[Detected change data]

[Start of Attachment]

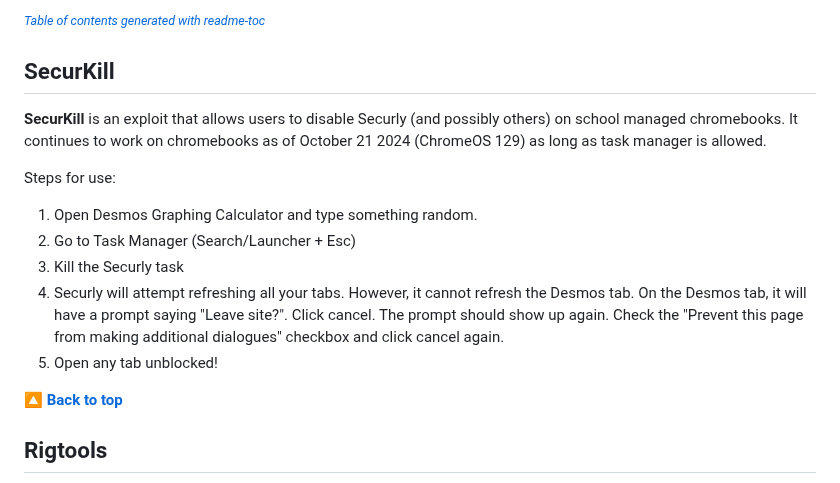
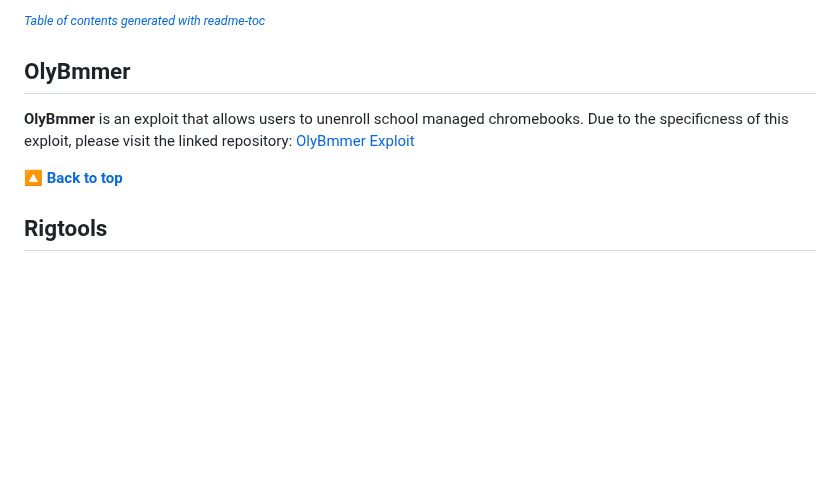
Before and after one commit to 3kh0/ext-remover, a Markdown page: README.md, the part around the change. Rendered like a GitHub page; blank space fills up the shorter version.

```diff
--- a/README.md
+++ b/README.md
@@ -52,16 +52,9 @@ Thank you to all of the contributors! Ya'll are pretty epic :D
 
 <small><i><a href='http://github.com/3kh0/readme-toc/'>Table of contents generated with readme-toc</a></i></small>
 
-## SecurKill
+## OlyBmmer
 
-**SecurKill** is an exploit that allows users to disable Securly (and possibly others) on school managed chromebooks. It continues to work on chromebooks as of October 21 2024 (ChromeOS 129) as long as task manager is allowed.
-
-Steps for use:
-1. Open Desmos Graphing Calculator and type something random.
-2. Go to Task Manager (Search/Launcher + Esc)
-3. Kill the Securly task
-4. Securly will attempt refreshing all your tabs. However, it cannot refresh the Desmos tab. On the Desmos tab, it will have a prompt saying "Leave site?". Click cancel. The prompt should show up again. Check the "Prevent this page from making additional dialogues" checkbox and click cancel again.
-5. Open any tab unblocked!
+**OlyBmmer** is an exploit that allows users to unenroll school managed chromebooks. Due to the specificness of this exploit, please visit the linked repository: <a href='https://github.com/BinBashBanana/badrecovery'>OlyBmmer Exploit</a>
 
 [**🔼 Back to top**](#ext-remover)
 
```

[End of Attachment]

- **About this exercise**:
Without including a single picture, restate all of the data word for word.

- **Answer below**:
Before and after one commit to 3kh0/ext-remover, a Markdown page: README.md, the part around the change. Rendered like a GitHub page; blank space fills up the shorter version.

```diff
--- a/README.md
+++ b/README.md
@@ -52,16 +52,9 @@ Thank you to all of the contributors! Ya'll are pretty epic :D
 
 <small><i><a href='http://github.com/3kh0/readme-toc/'>Table of contents generated with readme-toc</a></i></small>
 
-## SecurKill
+## OlyBmmer
 
-**SecurKill** is an exploit that allows users to disable Securly (and possibly others) on school managed chromebooks. It continues to work on chromebooks as of October 21 2024 (ChromeOS 129) as long as task manager is allowed.
-
-Steps for use:
-1. Open Desmos Graphing Calculator and type something random.
-2. Go to Task Manager (Search/Launcher + Esc)
-3. Kill the Securly task
-4. Securly will attempt refreshing all your tabs. However, it cannot refresh the Desmos tab. On the Desmos tab, it will have a prompt saying "Leave site?". Click cancel. The prompt should show up again. Check the "Prevent this page from making additional dialogues" checkbox and click cancel again.
-5. Open any tab unblocked!
+**OlyBmmer** is an exploit that allows users to unenroll school managed chromebooks. Due to the specificness of this exploit, please visit the linked repository: <a href='https://github.com/BinBashBanana/badrecovery'>OlyBmmer Exploit</a>
 
 [**🔼 Back to top**](#ext-remover)
 
```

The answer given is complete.